[Records drawn from a dataset]
'''

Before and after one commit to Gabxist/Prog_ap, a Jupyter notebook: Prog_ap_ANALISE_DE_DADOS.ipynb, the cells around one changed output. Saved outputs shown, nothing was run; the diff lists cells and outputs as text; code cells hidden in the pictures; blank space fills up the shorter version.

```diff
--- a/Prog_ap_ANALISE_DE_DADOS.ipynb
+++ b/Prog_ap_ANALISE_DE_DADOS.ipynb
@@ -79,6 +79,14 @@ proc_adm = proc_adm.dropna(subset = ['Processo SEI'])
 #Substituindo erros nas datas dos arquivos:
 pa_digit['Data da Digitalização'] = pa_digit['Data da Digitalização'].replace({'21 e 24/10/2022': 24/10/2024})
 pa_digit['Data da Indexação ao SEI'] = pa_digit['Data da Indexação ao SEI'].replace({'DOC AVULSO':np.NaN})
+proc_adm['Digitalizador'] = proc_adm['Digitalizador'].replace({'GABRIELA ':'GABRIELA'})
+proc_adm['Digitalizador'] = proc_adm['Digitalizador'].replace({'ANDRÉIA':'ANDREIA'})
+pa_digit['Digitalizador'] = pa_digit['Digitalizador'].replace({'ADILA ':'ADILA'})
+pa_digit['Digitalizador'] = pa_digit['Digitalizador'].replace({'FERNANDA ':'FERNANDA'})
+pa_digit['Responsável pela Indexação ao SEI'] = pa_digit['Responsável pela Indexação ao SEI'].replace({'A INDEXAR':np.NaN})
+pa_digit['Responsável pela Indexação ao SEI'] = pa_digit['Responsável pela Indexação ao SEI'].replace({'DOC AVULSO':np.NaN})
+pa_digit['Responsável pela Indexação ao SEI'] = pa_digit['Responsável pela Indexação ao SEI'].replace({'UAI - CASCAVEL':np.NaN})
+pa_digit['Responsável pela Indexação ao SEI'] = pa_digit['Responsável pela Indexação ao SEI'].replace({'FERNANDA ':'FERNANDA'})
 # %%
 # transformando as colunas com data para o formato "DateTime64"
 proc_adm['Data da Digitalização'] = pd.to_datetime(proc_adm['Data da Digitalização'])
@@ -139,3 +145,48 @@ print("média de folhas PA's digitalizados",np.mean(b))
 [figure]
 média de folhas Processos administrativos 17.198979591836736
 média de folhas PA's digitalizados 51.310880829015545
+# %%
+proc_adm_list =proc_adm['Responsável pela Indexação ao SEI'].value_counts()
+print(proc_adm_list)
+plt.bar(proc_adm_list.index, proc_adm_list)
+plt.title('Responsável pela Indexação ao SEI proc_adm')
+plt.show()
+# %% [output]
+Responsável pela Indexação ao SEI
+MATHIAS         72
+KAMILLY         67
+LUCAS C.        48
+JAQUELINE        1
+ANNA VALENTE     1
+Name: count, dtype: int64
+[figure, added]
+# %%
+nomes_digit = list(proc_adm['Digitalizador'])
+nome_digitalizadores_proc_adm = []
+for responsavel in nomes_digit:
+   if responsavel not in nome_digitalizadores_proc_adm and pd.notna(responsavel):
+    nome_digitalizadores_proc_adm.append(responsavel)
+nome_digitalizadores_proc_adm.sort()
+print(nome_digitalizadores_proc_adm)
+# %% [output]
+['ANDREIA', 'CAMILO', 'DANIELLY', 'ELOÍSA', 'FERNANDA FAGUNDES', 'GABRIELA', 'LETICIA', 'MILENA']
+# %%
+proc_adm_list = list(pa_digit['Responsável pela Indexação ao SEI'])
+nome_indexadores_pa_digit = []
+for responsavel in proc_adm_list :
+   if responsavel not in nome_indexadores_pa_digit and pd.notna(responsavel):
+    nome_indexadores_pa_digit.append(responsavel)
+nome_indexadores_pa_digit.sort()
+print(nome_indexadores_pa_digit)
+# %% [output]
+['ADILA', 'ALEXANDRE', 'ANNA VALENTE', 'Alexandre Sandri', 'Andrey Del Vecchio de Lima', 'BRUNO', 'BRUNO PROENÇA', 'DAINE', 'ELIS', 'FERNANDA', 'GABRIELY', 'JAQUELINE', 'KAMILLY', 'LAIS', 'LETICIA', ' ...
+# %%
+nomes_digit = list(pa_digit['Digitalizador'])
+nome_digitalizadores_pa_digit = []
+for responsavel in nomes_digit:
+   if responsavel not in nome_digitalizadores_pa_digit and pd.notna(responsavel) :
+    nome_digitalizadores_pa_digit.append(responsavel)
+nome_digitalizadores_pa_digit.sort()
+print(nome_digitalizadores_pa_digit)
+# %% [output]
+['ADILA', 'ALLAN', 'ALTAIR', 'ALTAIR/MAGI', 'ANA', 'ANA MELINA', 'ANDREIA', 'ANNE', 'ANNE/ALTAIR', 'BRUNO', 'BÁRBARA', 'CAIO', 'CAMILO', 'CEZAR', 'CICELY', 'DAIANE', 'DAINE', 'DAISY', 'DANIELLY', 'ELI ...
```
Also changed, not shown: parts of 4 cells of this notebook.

'''

## YOUR TASK
Where the string "CAMILO" turns up in a line of the data above, copy that whole line.

## TASK OUTPUT
+['ANDREIA', 'CAMILO', 'DANIELLY', 'ELOÍSA', 'FERNANDA FAGUNDES', 'GABRIELA', 'LETICIA', 'MILENA']
+['ADILA', 'ALLAN', 'ALTAIR', 'ALTAIR/MAGI', 'ANA', 'ANA MELINA', 'ANDREIA', 'ANNE', 'ANNE/ALTAIR', 'BRUNO', 'BÁRBARA', 'CAIO', 'CAMILO', 'CEZAR', 'CICELY', 'DAIANE', 'DAINE', 'DAISY', 'DANIELLY', 'ELI ...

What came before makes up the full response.